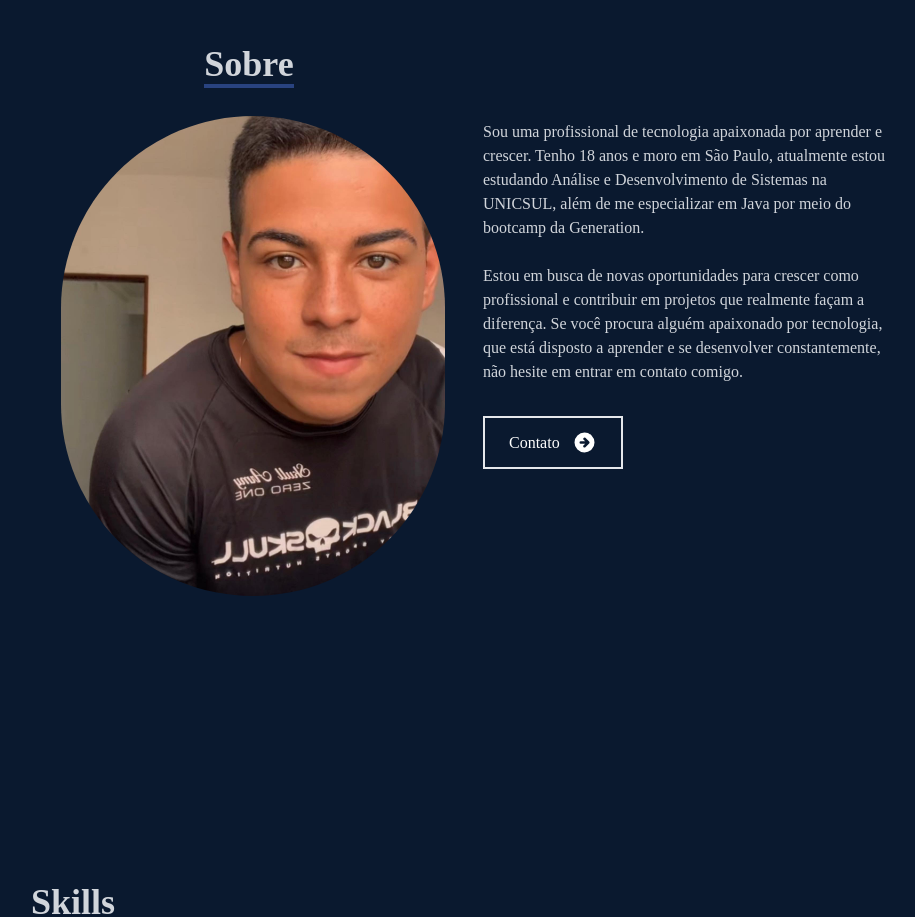
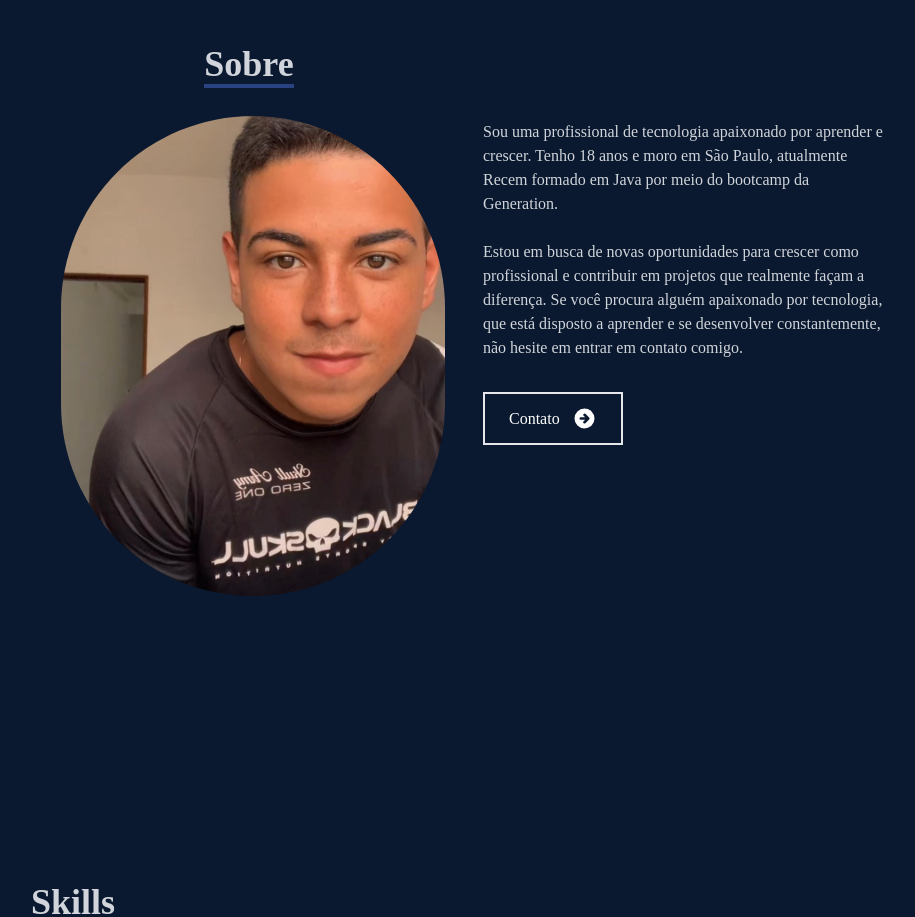
Before and after one commit to brunokauaal/Portifolio, a React (Create React App) app: page / in a window 1280 px wide. Shown: the part 880-1797 px from the top of the page, without its empty margins (173-1088 px from the left). Built offline with nearby package versions, Linux system fonts and the light colour scheme.

Commit message:
Ortgrafia arrumar

```diff
--- a/src/components/About.jsx
+++ b/src/components/About.jsx
@@ -20,7 +20,7 @@ const About = () => {
             </div>
             <div className='py-1'>
               <p>
-                Sou uma profissional de tecnologia apaixonada por aprender e crescer. Tenho 18 anos e moro em São Paulo, atualmente estou estudando Análise e Desenvolvimento de Sistemas na UNICSUL, além de me especializar em Java por meio do bootcamp da Generation.
+                Sou uma profissional de tecnologia apaixonado por aprender e crescer. Tenho 18 anos e moro em São Paulo, atualmente  Recem formado em Java por meio do bootcamp da Generation.
 
               </p>
               <br/>
```
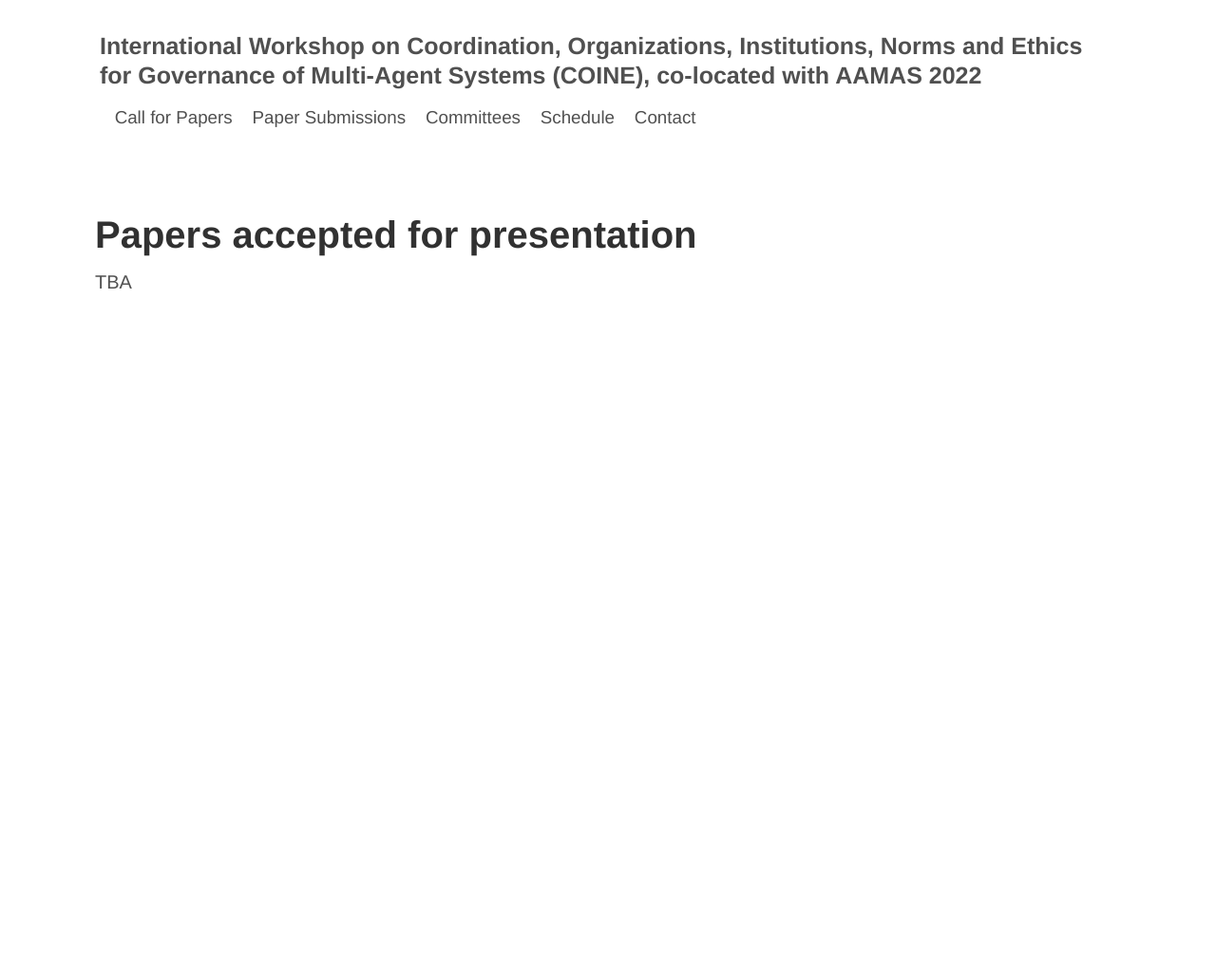
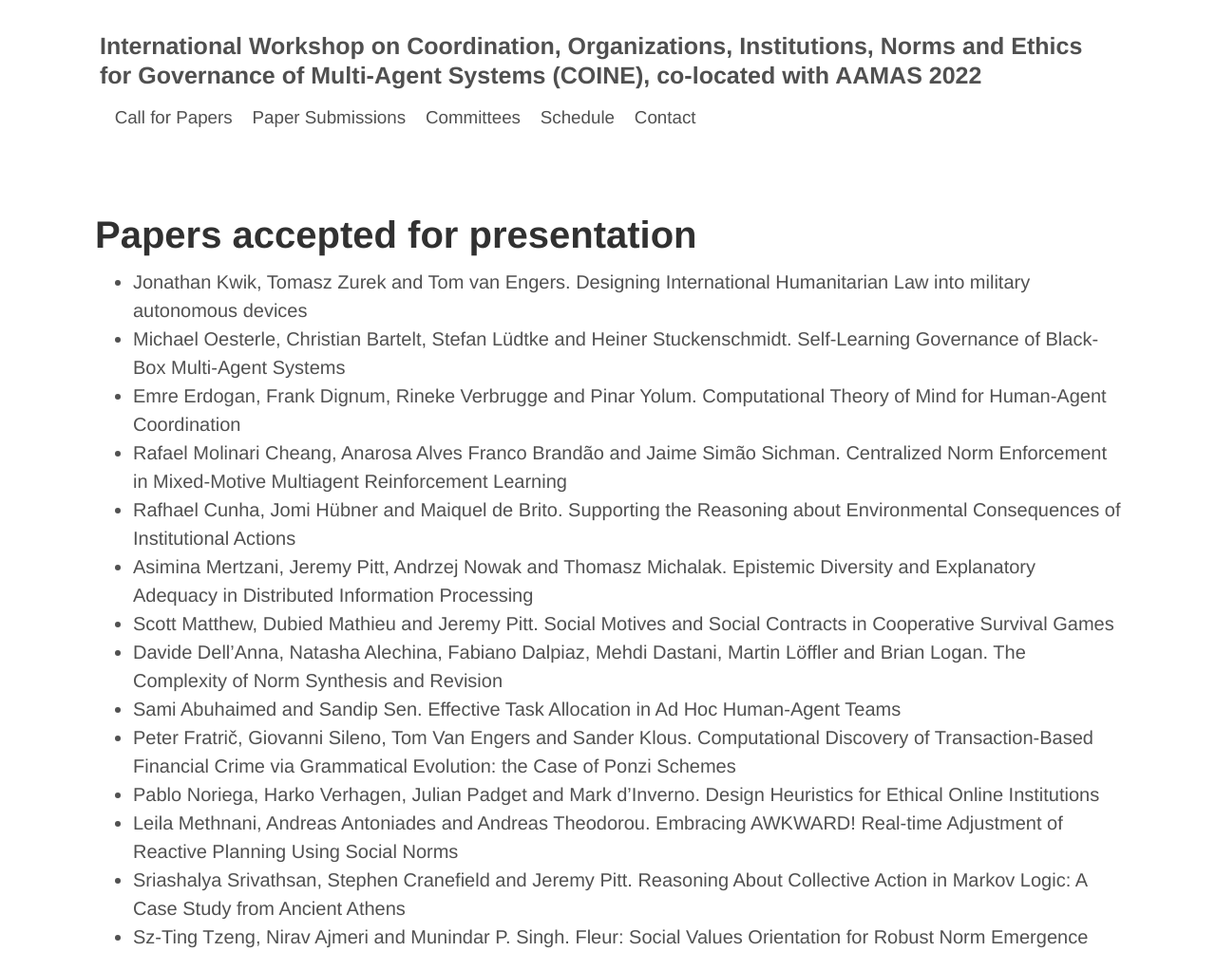
Before and after one commit to jithincheriyan/coine-2022-auckland, a Jekyll site: the page built from accepted_for_presentation.md, in a window 1280 px wide. Shown: the whole page at 95% size. Built offline with Jekyll 4.4.1, drawn with Linux system fonts in a browser that asks for light colours; before the commit the page ends 900 px from its top, so only the background shows below that.

Commit message:
accepted papers

```diff
--- a/accepted_for_presentation.md
+++ b/accepted_for_presentation.md
@@ -5,4 +5,17 @@ title: COINE
 
 # Papers accepted for presentation
 
-TBA
+- Jonathan Kwik, Tomasz Zurek and Tom van Engers. Designing International Humanitarian Law into military autonomous devices
+- Michael Oesterle, Christian Bartelt, Stefan Lüdtke and Heiner Stuckenschmidt. Self-Learning Governance of Black-Box Multi-Agent Systems
+- Emre Erdogan, Frank Dignum, Rineke Verbrugge and Pinar Yolum. Computational Theory of Mind for Human-Agent Coordination
+- Rafael Molinari Cheang, Anarosa Alves Franco Brandão and Jaime Simão Sichman. Centralized Norm Enforcement in Mixed-Motive Multiagent Reinforcement Learning
+- Rafhael Cunha, Jomi Hübner and Maiquel de Brito. Supporting the Reasoning about Environmental Consequences of Institutional Actions
+- Asimina Mertzani, Jeremy Pitt, Andrzej Nowak and Thomasz Michalak. Epistemic Diversity and Explanatory Adequacy in Distributed Information Processing
+- Scott Matthew, Dubied Mathieu and Jeremy Pitt. Social Motives and Social Contracts in Cooperative Survival Games
+- Davide Dell'Anna, Natasha Alechina, Fabiano Dalpiaz, Mehdi Dastani, Martin Löffler and Brian Logan. The Complexity of Norm Synthesis and Revision
+- Sami Abuhaimed and Sandip Sen. Effective Task Allocation in Ad Hoc Human-Agent Teams
+- Peter Fratrič, Giovanni Sileno, Tom Van Engers and Sander Klous. Computational Discovery of Transaction-Based Financial Crime via Grammatical Evolution: the Case of Ponzi Schemes
+- Pablo Noriega, Harko Verhagen, Julian Padget and Mark d'Inverno. Design Heuristics for Ethical Online Institutions
+- Leila Methnani, Andreas Antoniades and Andreas Theodorou. Embracing AWKWARD! Real-time Adjustment of Reactive Planning Using Social Norms
+- Sriashalya Srivathsan, Stephen Cranefield and Jeremy Pitt. Reasoning About Collective Action in Markov Logic: A Case Study from Ancient Athens
+- Sz-Ting Tzeng, Nirav Ajmeri and Munindar P. Singh. Fleur: Social Values Orientation for Robust Norm Emergence
```
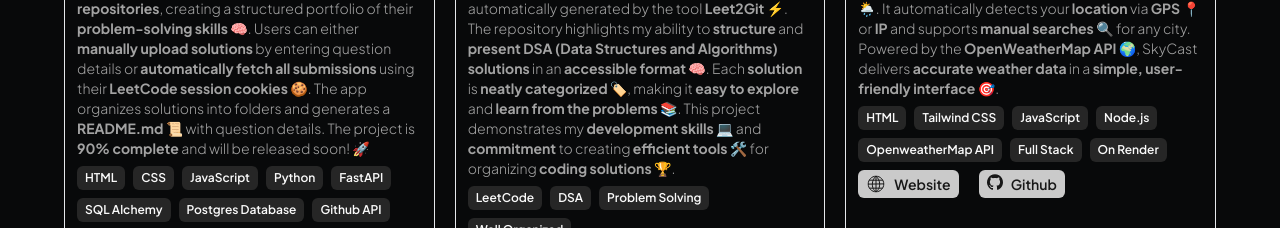
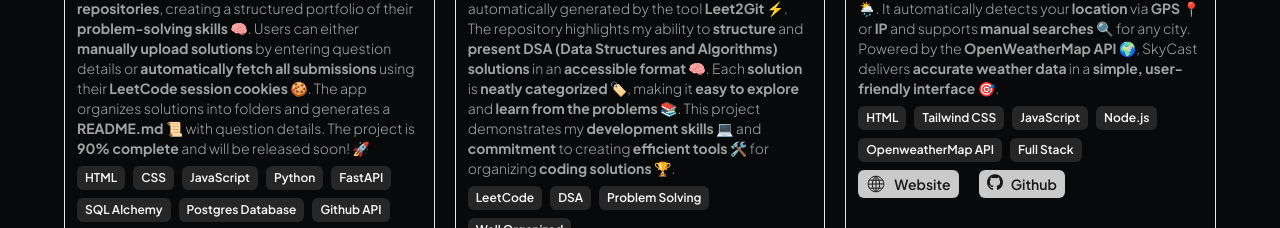
Before and after one commit to Rai-shwith/Rai-shwith.github.io, a React (Vite) app: page / in a window 1280 px wide. Shown: the part 940-1168 px from the top of the page. Built offline with nearby package versions, Linux system fonts and the light colour scheme; a web font is replaced by a local one.

Commit message:
chore: updated the skycast link

```diff
--- a/src/components/Projects.jsx
+++ b/src/components/Projects.jsx
@@ -58,7 +58,7 @@
           status={"Completed"}
           thumbnailSrc={"skycast.jpg"}
           videoSrc={"skycast.webm"}
-          website={"https://skycast.ashwithrai.me"}
+          website={"https://ashwithrai.me/SkyCast/"}
           github={"SkyCast"}
           frameworks={[
             "HTML",
@@ -67,7 +67,6 @@
             "Node.js ",
             "OpenweatherMap API",
             "Full Stack",
-            "On Render",
           ]}
           description={
             "SkyCast is a *Node.js weather app* ☁️ that provides *real-time weather updates* and *5-day forecasts* 🌦️. It automatically detects your *location* via *GPS* 📍 or *IP* and supports *manual searches* 🔍 for any city. Powered by the *OpenWeatherMap API* 🌍, SkyCast delivers *accurate weather data* in a *simple, user-friendly interface* 🎯."
```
────────
Lines of the listing that include the string "components" are to be counted; state that count alone.

Answer box:
4